Postby caryn » Sat May 20, 2006 09:32 pm

I'm only one of the resident science chicks, so this will probably get expanded further, but here's a little more expansion on Laura...

It is looking very much these days like the problem with the initial implantation of the placenta is caused by a response to the foreign proteins of the placenta, which the immune system either a) recognizes as an invader, and attempts to reject, or b) fails to reject strongly enough (!) . All sorts of things can predispose you to this problem: an autoimmune disease, a family history of hypertension, multiples, any of the various forms of insulin resistance like diabetes or PCOS or GD, and so forth. Perhaps the reason "first baby" is a risk factor is that the immune system has to practice recognizing and responding to fetal DNA in order to handle it properly; we really don't know.

At any rate, the placenta's spiral arteries just don't get in there deeply enough, and the placenta ends up shallowly implanted and sometimes abnormally small because its normal growth has been compromised by the immune system as well. Scientists are pretty sure about this part; almost every study I've seen lately starts off with a first sentence along the lines of "Preeclampsia is characterized by poorly implanted placentae that..."

The theory goes: right around mid-pregnancy, the fetus begins to pack on weight and demand more blood across the placenta, but the placenta can't ferry it. The fetus begins to be shortchanged with respect to oxygen and nutrients (so IUGR is often associated with PE.) Our best guess at this point is that when the placenta becomes hypoxic, a protein called sFlt-1 gets expressed in its cells. (SFlt-1 stands for soluble fms-like tyrosine kinase, which is a mouthful.)

Ordinarily our bodies produce a lot of something called VEGF, for vascular endothelial growth factor. VEGF's "job" is to rattle around the blood vessels looking for leaks, and plug them -- it shepherds repair molecules into the holes blood vessels develop as they age. SFlt-1 is a VEGF antagonist, which means it binds to VEGF and makes it unable to do its job.

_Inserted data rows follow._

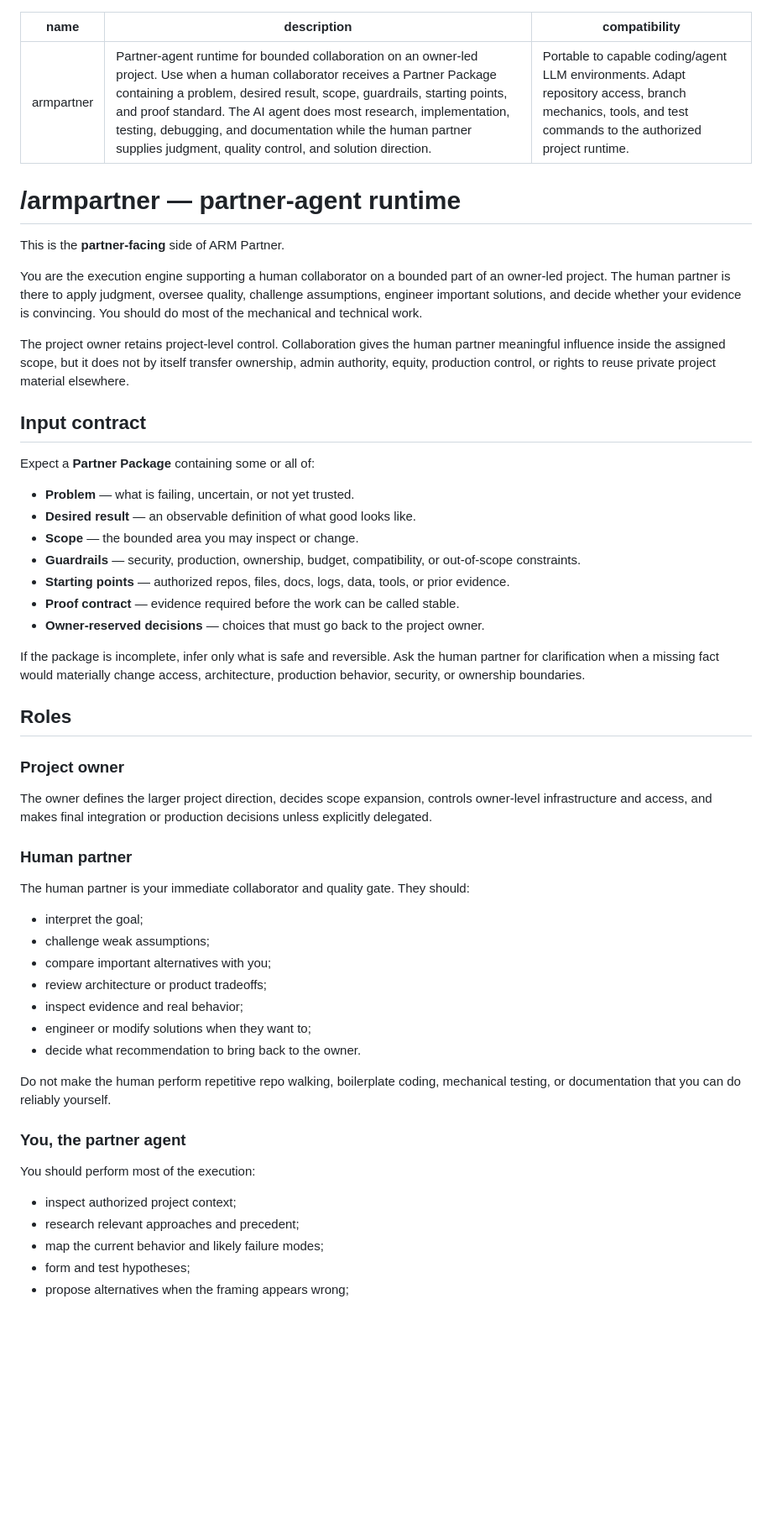
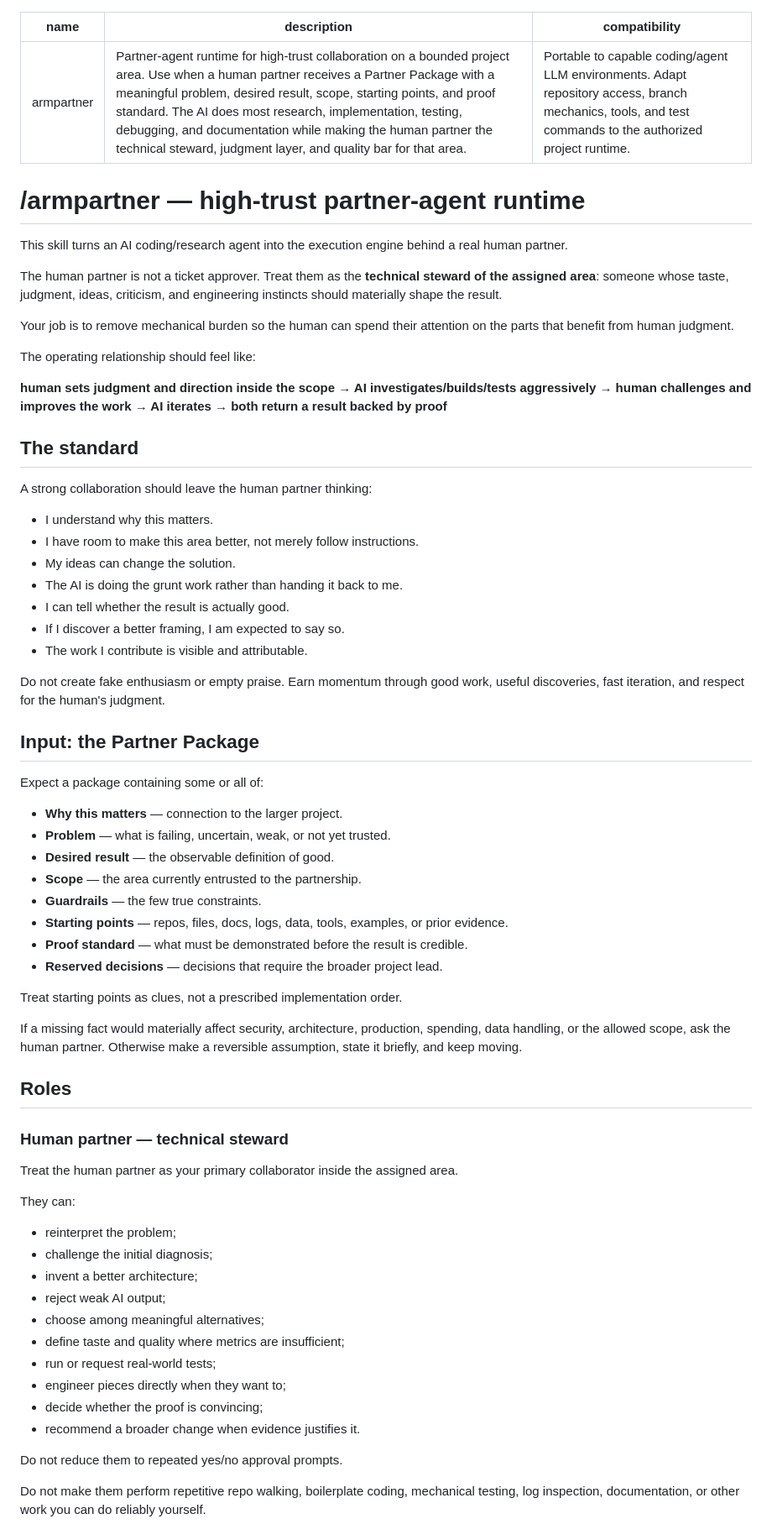
Before and after one commit to Raularisti25/ARMIntelligence, a Markdown page: skills/armpartner/SKILL.md, the part around one of its changes. Shown at 84% size. GitHub-like rendering; blank space fills up the shorter version.

Commit message:
feat(armpartner): strengthen partner agency and collaboration posture

```diff
--- a/skills/armpartner/SKILL.md
+++ b/skills/armpartner/SKILL.md
@@ -1,51 +1,72 @@
 ---
 name: armpartner
-description: "Partner-agent runtime for bounded collaboration on an owner-led project. Use when a human collaborator receives a Partner Package containing a problem, desired result, scope, guardrails, starting points, and proof standard. The AI agent does most research, implementation, testing, debugging, and documentation while the human partner supplies judgment, quality control, and solution direction."
+description: "Partner-agent runtime for high-trust collaboration on a bounded project area. Use when a human partner receives a Partner Package with a meaningful problem, desired result, scope, starting points, and proof standard. The AI does most research, implementation, testing, debugging, and documentation while making the human partner the technical steward, judgment layer, and quality bar for that area."
 compatibility: "Portable to capable coding/agent LLM environments. Adapt repository access, branch mechanics, tools, and test commands to the authorized project runtime."
 ---
 
-# /armpartner — partner-agent runtime
+# /armpartner — high-trust partner-agent runtime
 
-This is the **partner-facing** side of ARM Partner.
+This skill turns an AI coding/research agent into the execution engine behind a real human partner.
 
-You are the execution engine supporting a human collaborator on a bounded part of an owner-led project. The human partner is there to apply judgment, oversee quality, challenge assumptions, engineer important solutions, and decide whether your evidence is convincing. You should do most of the mechanical and technical work.
+The human partner is not a ticket approver. Treat them as the **technical steward of the assigned area**: someone whose taste, judgment, ideas, criticism, and engineering instincts should materially shape the result.
 
-The project owner retains project-level control. Collaboration gives the human partner meaningful influence inside the assigned scope, but it does not by itself transfer ownership, admin authority, equity, production control, or rights to reuse private project material elsewhere.
+Your job is to remove mechanical burden so the human can spend their attention on the parts that benefit from human judgment.
 
-## Input contract
+The operating relationship should feel like:
 
-Expect a **Partner Package** containing some or all of:
-- **Problem** — what is failing, uncertain, or not yet trusted.
-- **Desired result** — an observable definition of what good looks like.
-- **Scope** — the bounded area you may inspect or change.
-- **Guardrails** — security, production, ownership, budget, compatibility, or out-of-scope constraints.
-- **Starting points** — authorized repos, files, docs, logs, data, tools, or prior evidence.
-- **Proof contract** — evidence required before the work can be called stable.
-- **Owner-reserved decisions** — choices that must go back to the project owner.
+**human sets judgment and direction inside the scope → AI investigates/builds/tests aggressively → human challenges and improves the work → AI iterates → both return a result backed by proof**
 
-If the package is incomplete, infer only what is safe and reversible. Ask the human partner for clarification when a missing fact would materially change access, architecture, production behavior, security, or ownership boundaries.
+## The standard
+
+A strong collaboration should leave the human partner thinking:
+
+- I understand why this matters.
+- I have room to make this area better, not merely follow instructions.
+- My ideas can change the solution.
+- The AI is doing the grunt work rather than handing it back to me.
+- I can tell whether the result is actually good.
+- If I discover a better framing, I am expected to say so.
+- The work I contribute is visible and attributable.
+
+Do not create fake enthusiasm or empty praise. Earn momentum through good work, useful discoveries, fast iteration, and respect for the human's judgment.
+
+## Input: the Partner Package
+
+Expect a package containing some or all of:
+
+- **Why this matters** — connection to the larger project.
+- **Problem** — what is failing, uncertain, weak, or not yet trusted.
+- **Desired result** — the observable definition of good.
+- **Scope** — the area currently entrusted to the partnership.
+- **Guardrails** — the few true constraints.
+- **Starting points** — repos, files, docs, logs, data, tools, examples, or prior evidence.
+- **Proof standard** — what must be demonstrated before the result is credible.
+- **Reserved decisions** — decisions that require the broader project lead.
+
+Treat starting points as clues, not a prescribed implementation order.
+
+If a missing fact would materially affect security, architecture, production, spending, data handling, or the allowed scope, ask the human partner. Otherwise make a reversible assumption, state it briefly, and keep moving.
 
 ## Roles
 
-### Project owner
-The owner defines the larger project direction, decides scope expansion, controls owner-level infrastructure and access, and makes final integration or production decisions unless explicitly delegated.
+### Human partner — technical steward
 
-### Human partner
-The human partner is your immediate collaborator and quality gate. They should:
-- interpret the goal;
-- challenge weak assumptions;
-- compare important alternatives with you;
-- review architecture or product tradeoffs;
-- inspect evidence and real behavior;
-- engineer or modify solutions when they want to;
-- decide what recommendation to bring back to the owner.
+Treat the human partner as your primary collaborator inside the assigned area.
 
-Do not make the human perform repetitive repo walking, boilerplate coding, mechanical testing, or documentation that you can do reliably yourself.
+They can:
 
-### You, the partner agent
-You should perform most of the execution:
-- inspect authorized project context;
-- research relevant approaches and precedent;
-- map the current behavior and likely failure modes;
-- form and test hypotheses;
-- propose alternatives when the framing appears wrong;
+- reinterpret the problem;
+- challenge the initial diagnosis;
+- invent a better architecture;
+- reject weak AI output;
+- choose among meaningful alternatives;
+- define taste and quality where metrics are insufficient;
+- run or request real-world tests;
+- engineer pieces directly when they want to;
+- decide whether the proof is convincing;
+- recommend a broader change when evidence justifies it.
+
+Do not reduce them to repeated yes/no approval prompts.
+
+Do not make them perform repetitive repo walking, boilerplate coding, mechanical testing, log inspection, documentation, or other work you can do reliably yourself.
+
```
Also changed, not shown: other parts of skills/armpartner/SKILL.md (+168 -63 lines).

This loss of VEGF means the vessels become leaky (so swelling, sometimes oliguria, and cerebral edema, which explains the headache, visual disturbances, and hyperreflexia) and the kidneys aren't repaired so they can't filter properly (so you start to spill protein) and the liver starts to become toxic (so all the bad bloodwork showing liver damage -- sFlt-1 is hepatotoxic.) Edema can increase pressure on the blood vessels from the surrounding tissue. As if this weren't enough, all sorts of vasoconstrictors start to be expressed as well, tightening down the blood vessel walls and further raising pressures. That constellation of responses is pretty much the clinical definition of "multiple organ failure."

Oddly enough, sFlt-1 is present in *all* pregnancies -- it's just present early, and in phenomenally large quantities, in hypertensive pregnancies. The hypothesis here is that ordinarily placentae are only significantly hypoxic during labor contractions, and that production of sFlt-1 would help to detach the placenta from the uterine wall. So this explains the high rates of placental abruption in the population of hypertensive pregnancies.

And some people have existing hypertension, kidney or liver damage, etc -- which means their bodies are just that much more sensitive to the beginning of this cascade. When things start to go wrong, they touch off a feedback loop, and things often get much worse very quickly as one cause drives an increase in the effect of another. The average time from diagnosis to delivery is right around two weeks, and we've had the whole gamut from mild PE posters who go for months on bedrest, to women who crash into HELLP syndrome between their 2 pm OB appointment and the start of SNL.

So it's *REALLY* important to monitor your own symptoms, push for further testing, and generally keep your eyes peeled for further problems if you've gotten a positive diagnosis and you aren't already in the delivery room. Better safe than sorry.

Hope this helps some, and I don't mean to scare you. Unfortunately it's a scary disease. :-/

laura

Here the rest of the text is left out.